I thought I had HTML5 (pixel coordinates) on top of Google Maps (lat/long coordinates) figured out. I hadn’t, but I think I’m getting closer with my newest experiment. Basically, it loads a Google Map, and places an HTML5 canvas over top (which is why you can’t do anything directly to the map). Then, my trusty PaperJS-powered random circle moves from place to place dropping HTML5 circles and path lines. Each time it drops a circle and draws a line, the circle’s pixel coordinates are converted to lat/long and sent through to the Google Maps reverse geocoder service.
edit: of course, now that I actually Googled this topic, I see it was answered on Stack Exchange over two years ago. But, it’s more fun if you do it yourself, right? Plus, the people on Stack Exchange are mean.
Here’s the relevant code:
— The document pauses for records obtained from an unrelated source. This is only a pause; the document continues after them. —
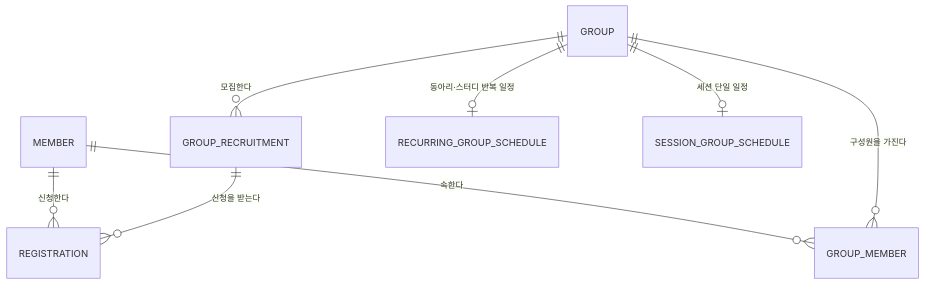
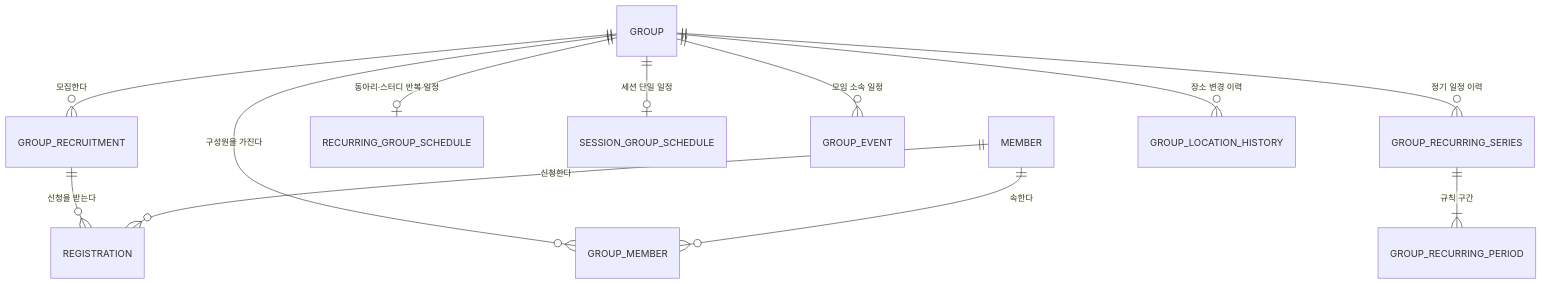
The second of 2 diagrams in backend/docs/context/domain/model/README.md (woowacourse-teams/2026-jarihana), drawn with Mermaid before and after one commit. The commit also changed other lines of this file and 23 other files, not shown here.

````diff
--- a/backend/docs/context/domain/model/README.md
+++ b/backend/docs/context/domain/model/README.md
@@ -84,10 +100,14 @@
 ```mermaid
 erDiagram
     MEMBER ||--o{ REGISTRATION : "신청한다"
     MEMBER ||--o{ GROUP_MEMBER : "속한다"
     GROUP ||--o{ GROUP_RECRUITMENT : "모집한다"
     GROUP ||--o| RECURRING_GROUP_SCHEDULE : "동아리·스터디 반복 일정"
     GROUP ||--o| SESSION_GROUP_SCHEDULE : "세션 단일 일정"
+    GROUP ||--o{ GROUP_EVENT : "모임 소속 일정"
+    GROUP ||--o{ GROUP_RECURRING_SERIES : "정기 일정 이력"
+    GROUP_RECURRING_SERIES ||--|{ GROUP_RECURRING_PERIOD : "규칙 구간"
+    GROUP ||--o{ GROUP_LOCATION_HISTORY : "장소 변경 이력"
     GROUP ||--o{ GROUP_MEMBER : "구성원을 가진다"
     GROUP_RECRUITMENT ||--o{ REGISTRATION : "신청을 받는다"
 ```
````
//map projection var proj = map.getProjection(); //map extent var bounds = map.getBounds(); //extent corner coords (lat,long) var ne = bounds.getNorthEast(); var sw = bounds.getSouthWest(); //extent corner pixel coords (x,y) var neWorldXY = proj.fromLatLngToPoint(ne); var swWorldXY = proj.fromLatLngToPoint(sw); //location pixel coords, scaled by zoom level (x,y) var curPixelX = currentPoint.position.x / Math.pow(2,map.getZoom()); var curPixelY = currentPoint.position.y / Math.pow(2,map.getZoom()); //location world coords (x,y) var curWorldX = curPixelX + swWorldXY.x; var curWorldY = curPixelY + neWorldXY.y; var curWorldPoint = new google.maps.Point(curWorldX,curWorldY); //location coords (lat/long) var curLatLng = proj.fromPointToLatLng(curWorldPoint);